→ **Instructions for the task**:
In the entries below, find the lines with the word "setAccountPopup" and copy them.

:::::

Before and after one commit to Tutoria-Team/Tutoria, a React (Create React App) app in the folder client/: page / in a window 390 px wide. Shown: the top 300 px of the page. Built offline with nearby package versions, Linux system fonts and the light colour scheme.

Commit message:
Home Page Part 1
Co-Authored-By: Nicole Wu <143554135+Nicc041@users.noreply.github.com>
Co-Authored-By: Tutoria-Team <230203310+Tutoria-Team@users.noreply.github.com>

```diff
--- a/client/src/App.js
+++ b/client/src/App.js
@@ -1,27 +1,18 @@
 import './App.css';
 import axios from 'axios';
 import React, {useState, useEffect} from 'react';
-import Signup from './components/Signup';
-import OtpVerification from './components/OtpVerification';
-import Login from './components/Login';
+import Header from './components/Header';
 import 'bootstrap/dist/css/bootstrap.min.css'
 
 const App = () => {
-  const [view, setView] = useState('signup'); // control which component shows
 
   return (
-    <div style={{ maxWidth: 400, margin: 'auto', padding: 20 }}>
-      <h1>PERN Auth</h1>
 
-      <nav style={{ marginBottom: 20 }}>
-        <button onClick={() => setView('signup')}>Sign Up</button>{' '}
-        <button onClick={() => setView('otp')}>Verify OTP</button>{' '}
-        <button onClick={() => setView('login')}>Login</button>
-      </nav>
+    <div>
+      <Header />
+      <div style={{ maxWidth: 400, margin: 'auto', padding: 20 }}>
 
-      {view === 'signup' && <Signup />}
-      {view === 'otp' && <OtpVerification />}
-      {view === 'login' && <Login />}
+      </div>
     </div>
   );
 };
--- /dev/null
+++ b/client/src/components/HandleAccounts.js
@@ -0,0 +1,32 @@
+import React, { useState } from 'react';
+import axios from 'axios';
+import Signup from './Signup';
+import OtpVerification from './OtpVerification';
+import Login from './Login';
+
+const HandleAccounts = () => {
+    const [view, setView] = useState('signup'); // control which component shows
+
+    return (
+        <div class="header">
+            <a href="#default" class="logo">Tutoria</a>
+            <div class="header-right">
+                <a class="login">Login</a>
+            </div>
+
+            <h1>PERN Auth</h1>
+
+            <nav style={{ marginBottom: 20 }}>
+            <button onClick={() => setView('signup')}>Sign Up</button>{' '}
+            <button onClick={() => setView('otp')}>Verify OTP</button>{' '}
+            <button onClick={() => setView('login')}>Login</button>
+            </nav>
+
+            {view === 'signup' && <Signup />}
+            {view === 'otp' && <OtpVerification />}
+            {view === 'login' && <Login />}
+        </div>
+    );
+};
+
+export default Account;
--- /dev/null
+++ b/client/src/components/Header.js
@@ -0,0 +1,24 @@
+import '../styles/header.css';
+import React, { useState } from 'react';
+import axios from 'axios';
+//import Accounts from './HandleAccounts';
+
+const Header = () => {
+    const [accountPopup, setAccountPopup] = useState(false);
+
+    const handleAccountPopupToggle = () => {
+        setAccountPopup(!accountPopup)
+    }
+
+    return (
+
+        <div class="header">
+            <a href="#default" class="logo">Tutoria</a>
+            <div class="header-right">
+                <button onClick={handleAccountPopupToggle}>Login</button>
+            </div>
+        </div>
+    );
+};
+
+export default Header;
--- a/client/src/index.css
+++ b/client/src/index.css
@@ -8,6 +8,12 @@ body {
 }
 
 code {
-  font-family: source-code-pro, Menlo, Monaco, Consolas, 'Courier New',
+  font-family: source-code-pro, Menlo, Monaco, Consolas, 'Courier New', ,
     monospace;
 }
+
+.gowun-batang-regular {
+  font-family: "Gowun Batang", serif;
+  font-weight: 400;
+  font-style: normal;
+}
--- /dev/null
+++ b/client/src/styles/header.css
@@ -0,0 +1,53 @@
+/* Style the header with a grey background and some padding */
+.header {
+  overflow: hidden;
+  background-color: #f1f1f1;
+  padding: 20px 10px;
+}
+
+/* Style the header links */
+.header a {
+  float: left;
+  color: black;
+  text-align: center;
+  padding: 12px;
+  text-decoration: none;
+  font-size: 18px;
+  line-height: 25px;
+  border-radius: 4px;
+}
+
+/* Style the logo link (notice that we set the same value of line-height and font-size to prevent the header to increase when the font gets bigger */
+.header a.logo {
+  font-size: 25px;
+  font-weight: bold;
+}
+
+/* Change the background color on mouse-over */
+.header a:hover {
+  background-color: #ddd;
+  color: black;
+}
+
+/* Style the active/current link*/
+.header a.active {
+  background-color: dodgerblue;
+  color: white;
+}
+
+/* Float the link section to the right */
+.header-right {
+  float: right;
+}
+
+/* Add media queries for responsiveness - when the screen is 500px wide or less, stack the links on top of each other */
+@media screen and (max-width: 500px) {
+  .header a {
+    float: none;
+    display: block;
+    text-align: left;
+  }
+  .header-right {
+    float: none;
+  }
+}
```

:::::

→ **Problem solution**:
+    const [accountPopup, setAccountPopup] = useState(false);
+        setAccountPopup(!accountPopup)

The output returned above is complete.